by Anura Guruge

Prior related post:
Changes To Cardinal Creating Consistory Rites: More Details — Jan. 11, 2012.
Cardinal Creating Consistory November 2010 — Background, Process and Format — Oct. 16, 2010.
Pre-1969 Consistory Videos From YouTube — Located By Fr. John — Jan. 12, 2012.

Cardinal Creating Consistory Format & Protocols 1870 To 1969 (The First Cut From ‘The Papal Princes’)
Aug. 30, 2012.

This is my attempt to systemically determine, through a process of incremental refinement, how the cardinal creating consistory formats and protocols evolved over the year — especially the post-Vatican II transition from ‘Secret Consistory’ mode to the now familiar 2-day, public format. So yesterday I started by documenting Kittler’s account of the process — though I had doubts and reservations. So, this is today’s installment. Yes, ideally I should just devote a day or two this, as has been by wont in the past, and just sort it all out, conclusively, in one go. Alas, just don’t have the time. So, this piecemeal approach.

Two Important Updates

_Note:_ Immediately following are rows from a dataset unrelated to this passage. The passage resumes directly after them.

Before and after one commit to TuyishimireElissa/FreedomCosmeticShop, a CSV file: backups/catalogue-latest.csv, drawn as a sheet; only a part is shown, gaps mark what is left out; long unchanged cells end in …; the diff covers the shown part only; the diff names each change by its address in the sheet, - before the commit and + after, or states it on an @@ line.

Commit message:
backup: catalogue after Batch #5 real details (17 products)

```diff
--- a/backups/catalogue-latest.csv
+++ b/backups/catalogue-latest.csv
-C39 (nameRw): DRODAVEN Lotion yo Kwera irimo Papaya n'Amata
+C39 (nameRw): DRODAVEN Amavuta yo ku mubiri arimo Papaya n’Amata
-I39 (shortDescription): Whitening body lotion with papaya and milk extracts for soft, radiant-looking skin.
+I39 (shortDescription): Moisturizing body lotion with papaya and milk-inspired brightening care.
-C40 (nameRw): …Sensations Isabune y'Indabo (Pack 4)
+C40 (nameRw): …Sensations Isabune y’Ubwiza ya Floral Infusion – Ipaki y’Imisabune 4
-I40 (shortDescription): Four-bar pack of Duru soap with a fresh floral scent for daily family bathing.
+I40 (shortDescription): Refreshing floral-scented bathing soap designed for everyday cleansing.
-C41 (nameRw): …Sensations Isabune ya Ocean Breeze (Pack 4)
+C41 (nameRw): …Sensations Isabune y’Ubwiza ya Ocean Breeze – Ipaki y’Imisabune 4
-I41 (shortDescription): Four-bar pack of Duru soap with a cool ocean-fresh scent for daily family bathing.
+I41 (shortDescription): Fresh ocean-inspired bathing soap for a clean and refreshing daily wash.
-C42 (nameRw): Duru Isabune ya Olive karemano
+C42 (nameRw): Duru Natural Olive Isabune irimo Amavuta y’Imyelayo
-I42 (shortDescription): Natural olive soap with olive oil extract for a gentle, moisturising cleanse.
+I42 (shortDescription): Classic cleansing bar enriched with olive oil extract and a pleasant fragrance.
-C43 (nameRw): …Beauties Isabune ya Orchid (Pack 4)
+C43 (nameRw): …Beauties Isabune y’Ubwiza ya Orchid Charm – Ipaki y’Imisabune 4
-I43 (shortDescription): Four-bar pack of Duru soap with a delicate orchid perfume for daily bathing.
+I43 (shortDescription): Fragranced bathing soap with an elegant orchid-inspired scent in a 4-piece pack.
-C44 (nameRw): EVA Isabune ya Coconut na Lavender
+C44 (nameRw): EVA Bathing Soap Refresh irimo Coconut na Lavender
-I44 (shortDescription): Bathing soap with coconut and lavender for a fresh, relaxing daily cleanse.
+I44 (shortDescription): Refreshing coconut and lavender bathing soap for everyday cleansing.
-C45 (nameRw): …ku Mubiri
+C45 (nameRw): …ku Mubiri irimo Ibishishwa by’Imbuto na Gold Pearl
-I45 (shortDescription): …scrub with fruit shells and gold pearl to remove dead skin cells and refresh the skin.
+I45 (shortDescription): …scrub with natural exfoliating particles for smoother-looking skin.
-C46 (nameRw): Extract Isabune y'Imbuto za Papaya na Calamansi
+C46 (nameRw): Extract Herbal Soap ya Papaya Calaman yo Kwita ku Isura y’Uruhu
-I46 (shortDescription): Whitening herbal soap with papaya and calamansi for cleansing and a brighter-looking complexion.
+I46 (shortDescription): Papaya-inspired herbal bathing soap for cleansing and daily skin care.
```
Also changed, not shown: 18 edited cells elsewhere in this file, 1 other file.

1/ Paul VI’s (#263) April 29, 1969, which we know was the transitional consistory (and got talked about yesterday) continues to cause confusion. I found this Vatican post-consistory bulletin which starts off by stating (emphasis mine): ‘Toward the close of the Secret Consistory on April 28th, the Holy Father gave the following address in which he announced …‘. I am getting the notion that this, per its transitional role, may have been an hybrid.

2/ Kittler’s account, which I summarized yesterday, never sat well with me. There is at least one major error in the sequence — that having to do with when the names of the cardinal designates are disclosed to the incumbents of the College. Per Kittler, on page 342, the list of the designates are read to the seating cardinals at the first of the ‘Secret Consistories’ with the designates present. This very well may have occurred, but this would NOT be the first time the College was informed of the list. They would have been told the names of the designates BEFORE the designates were notified. I had this ‘official’ Vatican communique (below), which was released on the day of the February 2012, cardinal creating consistory, which highlights that. The term ‘biglietto‘ mentioned means ‘ticket’, some referring to it as the ticket to the consistory or cardinalate. Here is a link to the Cardinal Newman speech.

Aug 302012

Anura Guruge, laughing, picture November 16, 2011.

by Anura Guruge

Prior related post:
Changes To Cardinal Creating Consistory Rites: More Details — Jan. 11, 2012.
Cardinal Creating Consistory November 2010 — Background, Process and Format — Oct. 16, 2010.
Pre-1969 Consistory Videos From YouTube — Located By Fr. John — Jan. 12, 2012.

Click to watch YouTube video from 1958. You will see option to see other consistory-related videos.

In yesterday’s post which talked about Paul VI’s (#263) April 29, 1969, cardinal creating consistory I talked about how post-Vatican II reforms kicked in at that consistory though I am not sure exactly how many of the changes were adopted at that the first of the new-style consistories. So, what I am going to do is to START documenting as much of the pre-1969 formats as I can and then go back and try to work out what changes happened when. So, this is the start of process – another ‘mini-series’ à la ‘Cardinal Stories‘ — think of this as the ‘history of how consistories changed’. I will use all the data I gather to piece together exactly what happened, when, to whom.

Click to buy a used copy from Amazon (though it, at U.S. 19 cents + shipping may be well beyond your allocated budget for buying books).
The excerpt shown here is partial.